*** INPUT DATA

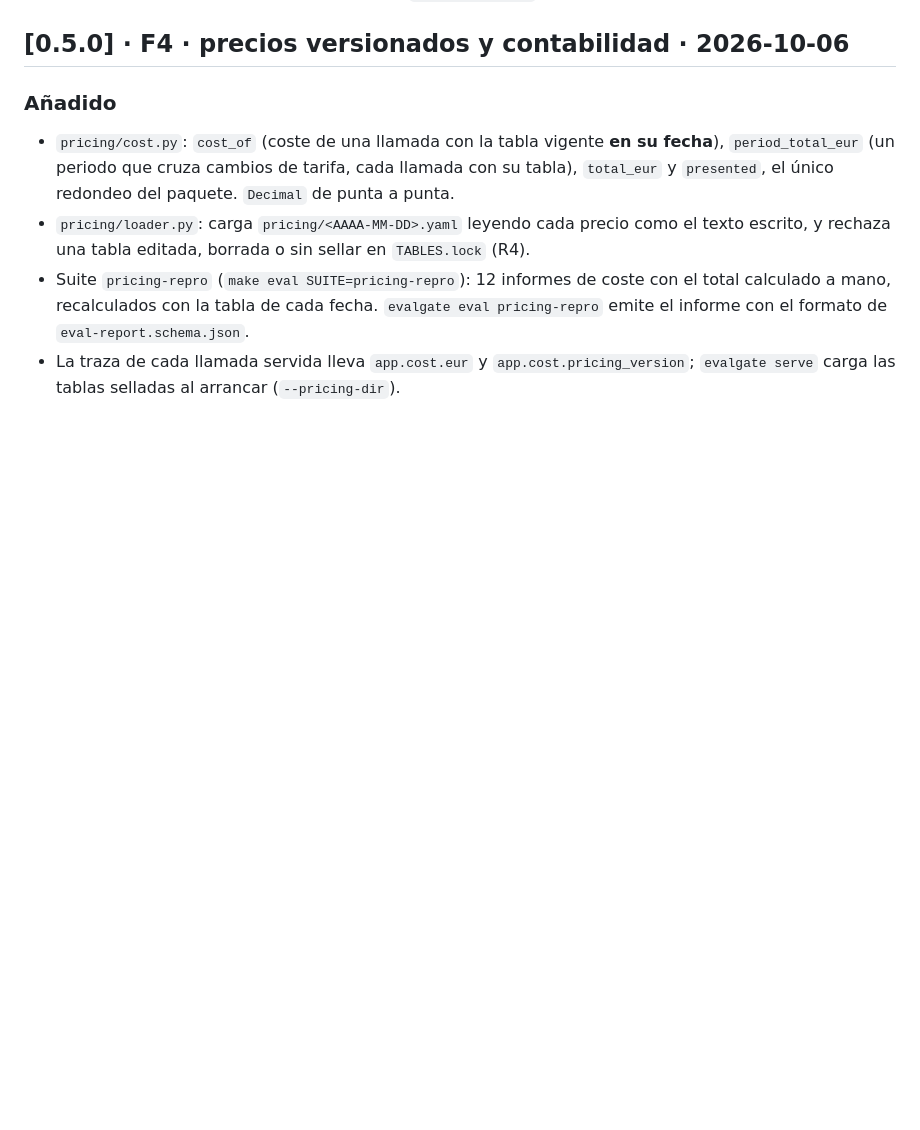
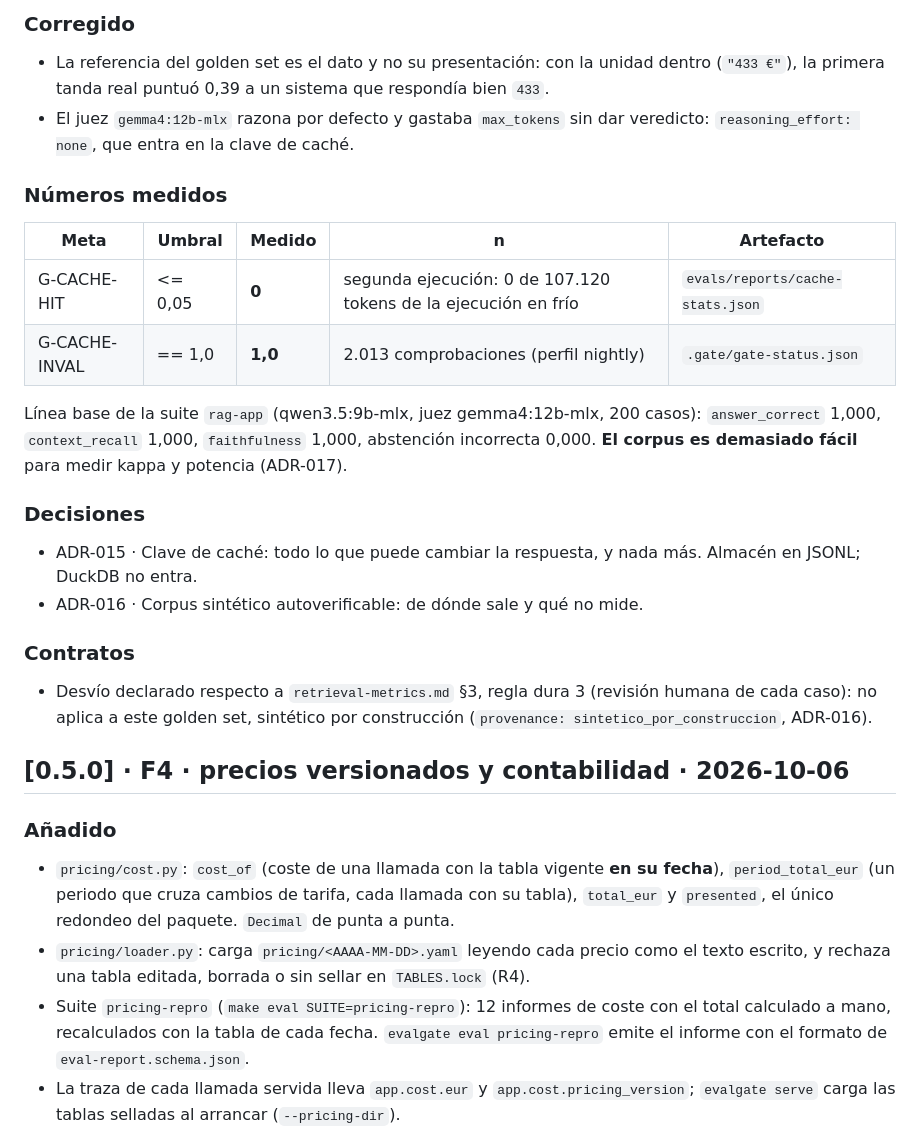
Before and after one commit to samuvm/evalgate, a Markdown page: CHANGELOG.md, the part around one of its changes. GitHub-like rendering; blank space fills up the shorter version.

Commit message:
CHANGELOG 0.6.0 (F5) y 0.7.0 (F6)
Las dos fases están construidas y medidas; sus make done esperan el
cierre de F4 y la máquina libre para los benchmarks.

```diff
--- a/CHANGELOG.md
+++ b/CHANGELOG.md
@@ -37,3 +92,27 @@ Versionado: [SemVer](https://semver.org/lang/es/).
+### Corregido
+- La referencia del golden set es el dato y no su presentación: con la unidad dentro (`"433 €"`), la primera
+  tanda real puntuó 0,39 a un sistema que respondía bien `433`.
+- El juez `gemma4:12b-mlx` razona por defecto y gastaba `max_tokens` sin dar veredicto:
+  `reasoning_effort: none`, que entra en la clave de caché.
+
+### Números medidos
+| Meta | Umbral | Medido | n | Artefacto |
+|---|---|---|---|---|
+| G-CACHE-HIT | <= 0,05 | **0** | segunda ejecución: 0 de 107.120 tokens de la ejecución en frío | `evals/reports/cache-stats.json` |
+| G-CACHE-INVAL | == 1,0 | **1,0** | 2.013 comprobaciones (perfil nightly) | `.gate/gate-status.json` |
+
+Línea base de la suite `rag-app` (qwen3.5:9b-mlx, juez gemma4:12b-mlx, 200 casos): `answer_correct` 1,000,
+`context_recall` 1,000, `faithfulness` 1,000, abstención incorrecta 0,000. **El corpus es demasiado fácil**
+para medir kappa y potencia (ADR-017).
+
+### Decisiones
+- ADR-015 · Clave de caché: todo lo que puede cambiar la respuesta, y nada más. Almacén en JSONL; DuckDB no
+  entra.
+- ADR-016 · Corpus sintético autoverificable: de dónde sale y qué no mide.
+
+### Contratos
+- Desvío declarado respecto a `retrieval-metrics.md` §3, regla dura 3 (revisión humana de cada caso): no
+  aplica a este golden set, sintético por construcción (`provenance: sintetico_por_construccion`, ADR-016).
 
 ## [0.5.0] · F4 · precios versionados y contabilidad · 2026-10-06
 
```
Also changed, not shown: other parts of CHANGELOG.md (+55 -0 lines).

******

This calls for each record above to be set down exactly, with the images skipped.

Before and after one commit to samuvm/evalgate, a Markdown page: CHANGELOG.md, the part around one of its changes. GitHub-like rendering; blank space fills up the shorter version.

Commit message:
CHANGELOG 0.6.0 (F5) y 0.7.0 (F6)
Las dos fases están construidas y medidas; sus make done esperan el
cierre de F4 y la máquina libre para los benchmarks.

```diff
--- a/CHANGELOG.md
+++ b/CHANGELOG.md
@@ -37,3 +92,27 @@ Versionado: [SemVer](https://semver.org/lang/es/).
+### Corregido
+- La referencia del golden set es el dato y no su presentación: con la unidad dentro (`"433 €"`), la primera
+  tanda real puntuó 0,39 a un sistema que respondía bien `433`.
+- El juez `gemma4:12b-mlx` razona por defecto y gastaba `max_tokens` sin dar veredicto:
+  `reasoning_effort: none`, que entra en la clave de caché.
+
+### Números medidos
+| Meta | Umbral | Medido | n | Artefacto |
+|---|---|---|---|---|
+| G-CACHE-HIT | <= 0,05 | **0** | segunda ejecución: 0 de 107.120 tokens de la ejecución en frío | `evals/reports/cache-stats.json` |
+| G-CACHE-INVAL | == 1,0 | **1,0** | 2.013 comprobaciones (perfil nightly) | `.gate/gate-status.json` |
+
+Línea base de la suite `rag-app` (qwen3.5:9b-mlx, juez gemma4:12b-mlx, 200 casos): `answer_correct` 1,000,
+`context_recall` 1,000, `faithfulness` 1,000, abstención incorrecta 0,000. **El corpus es demasiado fácil**
+para medir kappa y potencia (ADR-017).
+
+### Decisiones
+- ADR-015 · Clave de caché: todo lo que puede cambiar la respuesta, y nada más. Almacén en JSONL; DuckDB no
+  entra.
+- ADR-016 · Corpus sintético autoverificable: de dónde sale y qué no mide.
+
+### Contratos
+- Desvío declarado respecto a `retrieval-metrics.md` §3, regla dura 3 (revisión humana de cada caso): no
+  aplica a este golden set, sintético por construcción (`provenance: sintetico_por_construccion`, ADR-016).
 
 ## [0.5.0] · F4 · precios versionados y contabilidad · 2026-10-06
 
```
Also changed, not shown: other parts of CHANGELOG.md (+55 -0 lines).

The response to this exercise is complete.